══ Given data
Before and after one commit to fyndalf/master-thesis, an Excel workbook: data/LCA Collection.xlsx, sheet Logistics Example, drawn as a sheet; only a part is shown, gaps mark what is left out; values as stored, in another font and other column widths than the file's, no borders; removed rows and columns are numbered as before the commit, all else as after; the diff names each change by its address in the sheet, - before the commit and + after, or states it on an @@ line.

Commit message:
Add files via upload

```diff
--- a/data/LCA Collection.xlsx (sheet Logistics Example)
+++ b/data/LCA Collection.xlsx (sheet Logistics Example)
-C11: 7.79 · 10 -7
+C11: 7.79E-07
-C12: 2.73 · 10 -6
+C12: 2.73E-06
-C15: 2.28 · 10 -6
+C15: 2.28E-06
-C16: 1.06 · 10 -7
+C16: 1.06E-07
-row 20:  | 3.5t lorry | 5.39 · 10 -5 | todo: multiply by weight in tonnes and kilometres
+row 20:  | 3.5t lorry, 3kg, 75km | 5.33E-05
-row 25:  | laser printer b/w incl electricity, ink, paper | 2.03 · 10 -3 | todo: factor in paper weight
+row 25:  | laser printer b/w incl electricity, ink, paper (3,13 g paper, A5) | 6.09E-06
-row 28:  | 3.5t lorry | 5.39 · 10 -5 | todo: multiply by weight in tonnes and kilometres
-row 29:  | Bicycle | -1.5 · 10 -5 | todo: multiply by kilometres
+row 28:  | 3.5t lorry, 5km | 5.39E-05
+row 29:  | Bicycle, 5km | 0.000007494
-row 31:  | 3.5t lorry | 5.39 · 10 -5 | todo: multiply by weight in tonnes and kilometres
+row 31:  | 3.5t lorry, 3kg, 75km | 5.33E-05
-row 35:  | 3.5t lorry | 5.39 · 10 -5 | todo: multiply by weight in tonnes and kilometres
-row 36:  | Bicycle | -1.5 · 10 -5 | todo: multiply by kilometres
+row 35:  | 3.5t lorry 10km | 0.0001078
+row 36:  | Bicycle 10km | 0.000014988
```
════
══ Given data
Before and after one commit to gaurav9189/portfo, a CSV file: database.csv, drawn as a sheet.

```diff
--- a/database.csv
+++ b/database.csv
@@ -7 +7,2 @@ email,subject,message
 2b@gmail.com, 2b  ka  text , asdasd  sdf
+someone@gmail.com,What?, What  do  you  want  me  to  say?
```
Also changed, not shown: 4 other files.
════
> **What the task requires**:
Out of the entries, report each line that contains the word "weight".

> **Exercise response**:
-row 20:  | 3.5t lorry | 5.39 · 10 -5 | todo: multiply by weight in tonnes and kilometres
-row 25:  | laser printer b/w incl electricity, ink, paper | 2.03 · 10 -3 | todo: factor in paper weight
-row 28:  | 3.5t lorry | 5.39 · 10 -5 | todo: multiply by weight in tonnes and kilometres
-row 31:  | 3.5t lorry | 5.39 · 10 -5 | todo: multiply by weight in tonnes and kilometres
-row 35:  | 3.5t lorry | 5.39 · 10 -5 | todo: multiply by weight in tonnes and kilometres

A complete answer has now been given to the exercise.